In a Medium post on Thursday night, Facebook co-founder Dustin Moskovitz — you may know him as the guy played by Joseph Mazzello in The Social Network — announced that he and his wife, Cari Tuna, were pledging a full $20 million to defeat Donald Trump.
Moskovitz explained that he and Tuna had not, before this, made any "endorsements or contributions in presidential elections." But this election "is different," he said.
"Like many Democratic voters, we don't support every plank of the platform," he wrote, "but it is clear that if Secretary Clinton wins the election, America will advance much further toward the world we hope to see. If Donald Trump wins, the country will fall backward, and become more isolated from the global community."

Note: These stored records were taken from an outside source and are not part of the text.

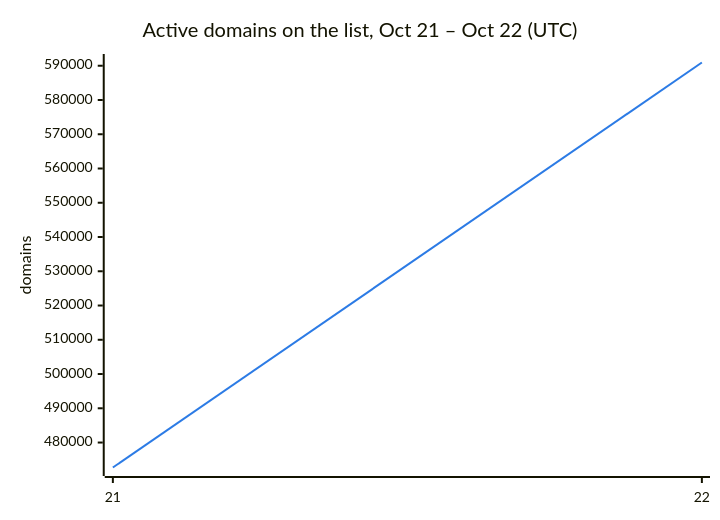
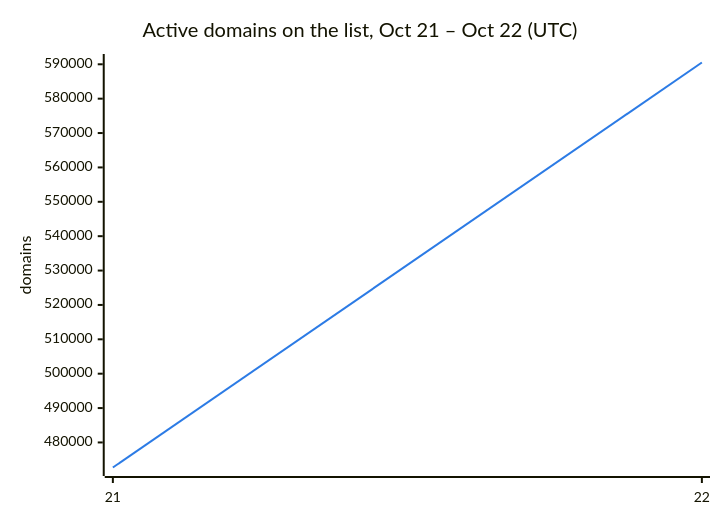
Before and after one commit to DNSBunker/CTI: the second of 3 diagrams in README.md, drawn with Mermaid. The commit also changed other lines of this file and 3 other files, not shown here.

````diff
--- a/README.md
+++ b/README.md
@@ -38,8 +38,8 @@
 ```mermaid
 %%{init: {"themeVariables": {"xyChart": {"plotColorPalette": "#2c7be5"}}}}%%
 xychart-beta
     title "Active domains on the list, Oct 21 – Oct 22 (UTC)"
     x-axis ["21", "22"]
     y-axis "domains"
-    line [472713, 590946]
+    line [472713, 590521]
 ```
````
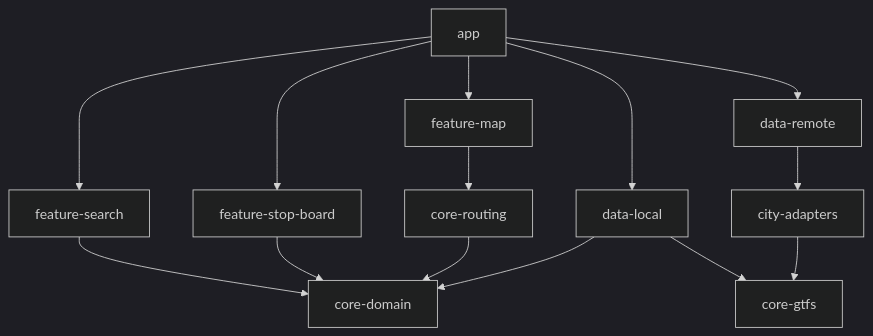
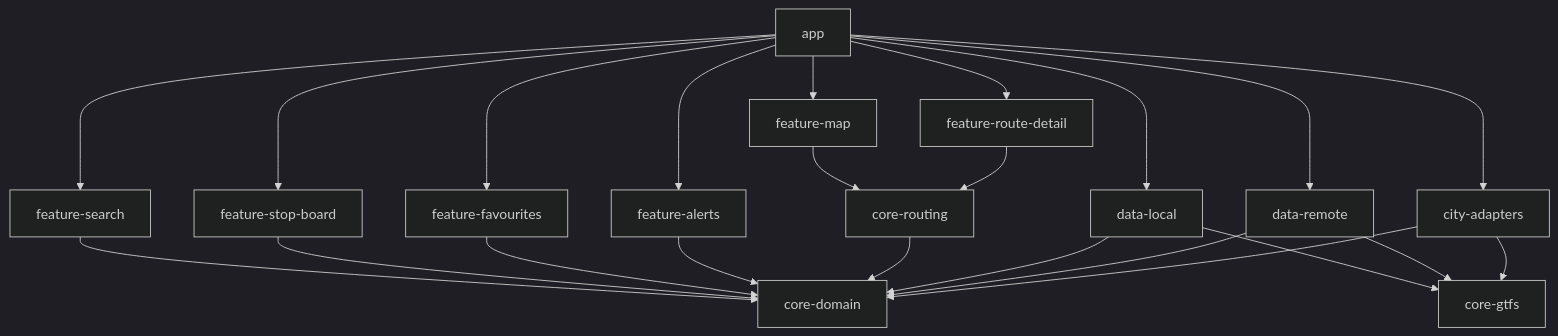
The second of 6 diagrams in docs/MERMAID_DIAGRAMS.md (Fuuduuu/ANDROBUSS), drawn with Mermaid (dark theme) before and after one commit. The commit also changed other lines of this file and 7 other files, not shown here.

Commit message:
docs: fix architecture review blockers

````diff
--- a/docs/MERMAID_DIAGRAMS.md
+++ b/docs/MERMAID_DIAGRAMS.md
@@ -19,16 +26,30 @@
 ```mermaid
 graph TD
     app --> feature_map[feature-map]
     app --> feature_search[feature-search]
     app --> feature_stop_board[feature-stop-board]
+    app --> feature_route_detail[feature-route-detail]
+    app --> feature_favourites[feature-favourites]
+    app --> feature_alerts[feature-alerts]
+    app --> data_local[data-local]
+    app --> data_remote[data-remote]
+    app --> city_adapters[city-adapters]
+
     feature_map --> core_routing[core-routing]
     feature_search --> core_domain[core-domain]
     feature_stop_board --> core_domain
+    feature_route_detail --> core_routing
+    feature_favourites --> core_domain
+    feature_alerts --> core_domain
+
     core_routing --> core_domain
-    data_local[data-local] --> core_gtfs[core-gtfs]
+
+    data_local --> core_gtfs[core-gtfs]
     data_local --> core_domain
-    data_remote[data-remote] --> city_adapters[city-adapters]
+
+    data_remote --> core_gtfs
+    data_remote --> core_domain
+
     city_adapters --> core_gtfs
-    app --> data_local
-    app --> data_remote
+    city_adapters --> core_domain
 ```
````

Moskovitz called Trump's promises "quite possibly a deliberate con," and said he hopes his $20 million pledge serves as "a signal to the Republican Party that by running this kind of campaign — one built on fear and hostility — and supporting this kind of candidate, they compel people to act in response."
Where the money is going: The two biggest chunks of the $20 million pledge, according to Moskovitz, are $5 million each to the League of Conservation Voters (LCV) Victory Fund and the For Our Future PAC.
Other recipients include MoveOn.org, the Hillary Victory Fund, the Democratic Senatorial Campaign Committee, the Democratic Congressional Campaign Committee and the Color of Change PAC, as well as "several nonpartisan voter registration and [get out the vote] efforts."
A spokesperson for Moskovitz said in an email on Friday that MoveOn.org, along with several other recipients of the money, will put the funds toward grassroots voter turnout.
The Associated Press reported on Friday that Moskovitz's pledge makes him the second-biggest Democratic donor of the election, after San Francisco-based billionaire Tom Steyer, who, according to the Washington Post, had given a total of $38 million as of July 31. Super PACs have no contribution or spending limits, and the Post reports that donors are giving "record sums" this election.
Along with Steyer and now Moskovitz, some of the 2016 election's biggest Democratic donors include hedge fund founder Donald Sussman, who had given $17.4 million as of July 31, and George Soros, who had given $15 million by that date.
In the post announcing his pledge, Moskovitz admitted he and Tuna "have reservations about anyone using large amounts of money to influence elections," but said "we believe in trying to do as much good as we can, which in this case means using the tools available to us (as they are also available to the opposition)."
The arms race of private donations is certainly real. According to OpenSecrets.org, a nonpartisan website run by the Center for Responsive Politics that tracks money in politics, 23 individual donors — Republicans and Democrats alike — have already given more than $5 million each this election cycle.